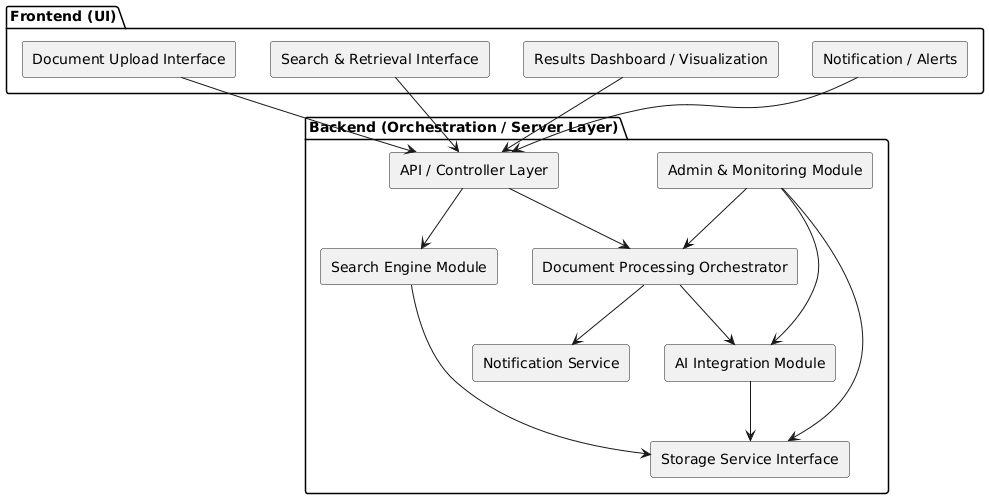
Before: images/component_diagram.png, a diagram exported from PlantUML (anilkalppallipulapra/AI-Document-Intelligence-Service). Its diagram source:
```plantuml
@startuml
skinparam componentStyle rectangle

package "Frontend (UI)" {
    [Document Upload Interface]
    [Search & Retrieval Interface]
    [Results Dashboard / Visualization]
    [Notification / Alerts]
}

package "Backend (Orchestration / Server Layer)" {
    [API / Controller Layer]
    [Document Processing Orchestrator]
    [AI Integration Module]
    [Storage Service Interface]
    [Search Engine Module]
    [Notification Service]
    [Admin & Monitoring Module]
}

[Document Upload Interface] --> [API / Controller Layer]
[Search & Retrieval Interface] --> [API / Controller Layer]
[Results Dashboard / Visualization] --> [API / Controller Layer]
[Notification / Alerts] --> [API / Controller Layer]

[API / Controller Layer] --> [Document Processing Orchestrator]
[Document Processing Orchestrator] --> [AI Integration Module]
[AI Integration Module] --> [Storage Service Interface]
[Document Processing Orchestrator] --> [Notification Service]

[API / Controller Layer] --> [Search Engine Module]
[Search Engine Module] --> [Storage Service Interface]

[Admin & Monitoring Module] --> [Document Processing Orchestrator]
[Admin & Monitoring Module] --> [AI Integration Module]
[Admin & Monitoring Module] --> [Storage Service Interface]
@enduml
```
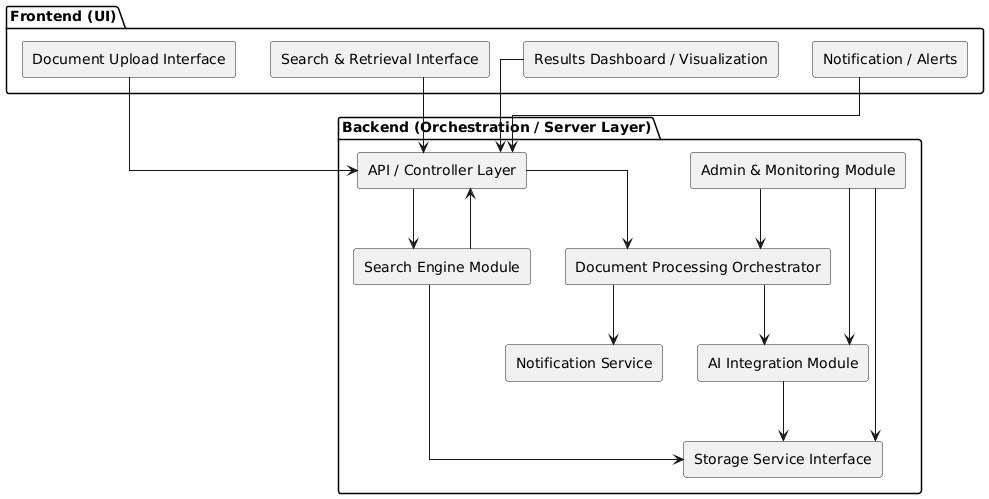
Above is the later version.

Commit message:
Add Component Diagram to HLD document

- Added final, corrected Component Diagram for AI-Powered Document Intelligence Service
- Generated image: component_diagram.png
- Embedded the image in the HLD Markdown document
- Ensures safe, error-free diagram generation and GitHub versioning

The edit, as a diff of the source:
```diff
@@ -1,37 +1,39 @@
 @startuml
 skinparam componentStyle rectangle
+skinparam linetype ortho
 
 package "Frontend (UI)" {
-    [Document Upload Interface]
-    [Search & Retrieval Interface]
-    [Results Dashboard / Visualization]
-    [Notification / Alerts]
+    [Document Upload Interface] as Upload
+    [Search & Retrieval Interface] as Search
+    [Results Dashboard / Visualization] as DashboardUI
+    [Notification / Alerts] as NotificationUI
 }
 
 package "Backend (Orchestration / Server Layer)" {
-    [API / Controller Layer]
-    [Document Processing Orchestrator]
-    [AI Integration Module]
-    [Storage Service Interface]
-    [Search Engine Module]
-    [Notification Service]
-    [Admin & Monitoring Module]
+    [API / Controller Layer] as API
+    [Document Processing Orchestrator] as Orchestrator
+    [AI Integration Module] as AI
+    [Storage Service Interface] as Storage
+    [Search Engine Module] as SearchEngine
+    [Notification Service] as NotifyService
+    [Admin & Monitoring Module] as AdminModule
 }
 
-[Document Upload Interface] --> [API / Controller Layer]
-[Search & Retrieval Interface] --> [API / Controller Layer]
-[Results Dashboard / Visualization] --> [API / Controller Layer]
-[Notification / Alerts] --> [API / Controller Layer]
+Upload --> API
+Search --> API
+DashboardUI --> API
+NotificationUI --> API
 
-[API / Controller Layer] --> [Document Processing Orchestrator]
-[Document Processing Orchestrator] --> [AI Integration Module]
-[AI Integration Module] --> [Storage Service Interface]
-[Document Processing Orchestrator] --> [Notification Service]
+API --> Orchestrator
+Orchestrator --> AI
+AI --> Storage
+Orchestrator --> NotifyService
 
-[API / Controller Layer] --> [Search Engine Module]
-[Search Engine Module] --> [Storage Service Interface]
+API --> SearchEngine
+SearchEngine --> Storage
+SearchEngine --> API
 
-[Admin & Monitoring Module] --> [Document Processing Orchestrator]
-[Admin & Monitoring Module] --> [AI Integration Module]
-[Admin & Monitoring Module] --> [Storage Service Interface]
+AdminModule --> Orchestrator
+AdminModule --> AI
+AdminModule --> Storage
 @enduml
```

**Exercise requirements:**
What is needed is every record above, returned exactly, with the pictures omitted.

**Exercise output:**
Before: images/component_diagram.png, a diagram exported from PlantUML (anilkalppallipulapra/AI-Document-Intelligence-Service). Its diagram source:
```plantuml
@startuml
skinparam componentStyle rectangle

package "Frontend (UI)" {
    [Document Upload Interface]
    [Search & Retrieval Interface]
    [Results Dashboard / Visualization]
    [Notification / Alerts]
}

package "Backend (Orchestration / Server Layer)" {
    [API / Controller Layer]
    [Document Processing Orchestrator]
    [AI Integration Module]
    [Storage Service Interface]
    [Search Engine Module]
    [Notification Service]
    [Admin & Monitoring Module]
}

[Document Upload Interface] --> [API / Controller Layer]
[Search & Retrieval Interface] --> [API / Controller Layer]
[Results Dashboard / Visualization] --> [API / Controller Layer]
[Notification / Alerts] --> [API / Controller Layer]

[API / Controller Layer] --> [Document Processing Orchestrator]
[Document Processing Orchestrator] --> [AI Integration Module]
[AI Integration Module] --> [Storage Service Interface]
[Document Processing Orchestrator] --> [Notification Service]

[API / Controller Layer] --> [Search Engine Module]
[Search Engine Module] --> [Storage Service Interface]

[Admin & Monitoring Module] --> [Document Processing Orchestrator]
[Admin & Monitoring Module] --> [AI Integration Module]
[Admin & Monitoring Module] --> [Storage Service Interface]
@enduml
```
Above is the later version.

Commit message:
Add Component Diagram to HLD document

- Added final, corrected Component Diagram for AI-Powered Document Intelligence Service
- Generated image: component_diagram.png
- Embedded the image in the HLD Markdown document
- Ensures safe, error-free diagram generation and GitHub versioning

The edit, as a diff of the source:
```diff
@@ -1,37 +1,39 @@
 @startuml
 skinparam componentStyle rectangle
+skinparam linetype ortho
 
 package "Frontend (UI)" {
-    [Document Upload Interface]
-    [Search & Retrieval Interface]
-    [Results Dashboard / Visualization]
-    [Notification / Alerts]
+    [Document Upload Interface] as Upload
+    [Search & Retrieval Interface] as Search
+    [Results Dashboard / Visualization] as DashboardUI
+    [Notification / Alerts] as NotificationUI
 }
 
 package "Backend (Orchestration / Server Layer)" {
-    [API / Controller Layer]
-    [Document Processing Orchestrator]
-    [AI Integration Module]
-    [Storage Service Interface]
-    [Search Engine Module]
-    [Notification Service]
-    [Admin & Monitoring Module]
+    [API / Controller Layer] as API
+    [Document Processing Orchestrator] as Orchestrator
+    [AI Integration Module] as AI
+    [Storage Service Interface] as Storage
+    [Search Engine Module] as SearchEngine
+    [Notification Service] as NotifyService
+    [Admin & Monitoring Module] as AdminModule
 }
 
-[Document Upload Interface] --> [API / Controller Layer]
-[Search & Retrieval Interface] --> [API / Controller Layer]
-[Results Dashboard / Visualization] --> [API / Controller Layer]
-[Notification / Alerts] --> [API / Controller Layer]
+Upload --> API
+Search --> API
+DashboardUI --> API
+NotificationUI --> API
 
-[API / Controller Layer] --> [Document Processing Orchestrator]
-[Document Processing Orchestrator] --> [AI Integration Module]
-[AI Integration Module] --> [Storage Service Interface]
-[Document Processing Orchestrator] --> [Notification Service]
+API --> Orchestrator
+Orchestrator --> AI
+AI --> Storage
+Orchestrator --> NotifyService
 
-[API / Controller Layer] --> [Search Engine Module]
-[Search Engine Module] --> [Storage Service Interface]
+API --> SearchEngine
+SearchEngine --> Storage
+SearchEngine --> API
 
-[Admin & Monitoring Module] --> [Document Processing Orchestrator]
-[Admin & Monitoring Module] --> [AI Integration Module]
-[Admin & Monitoring Module] --> [Storage Service Interface]
+AdminModule --> Orchestrator
+AdminModule --> AI
+AdminModule --> Storage
 @enduml
```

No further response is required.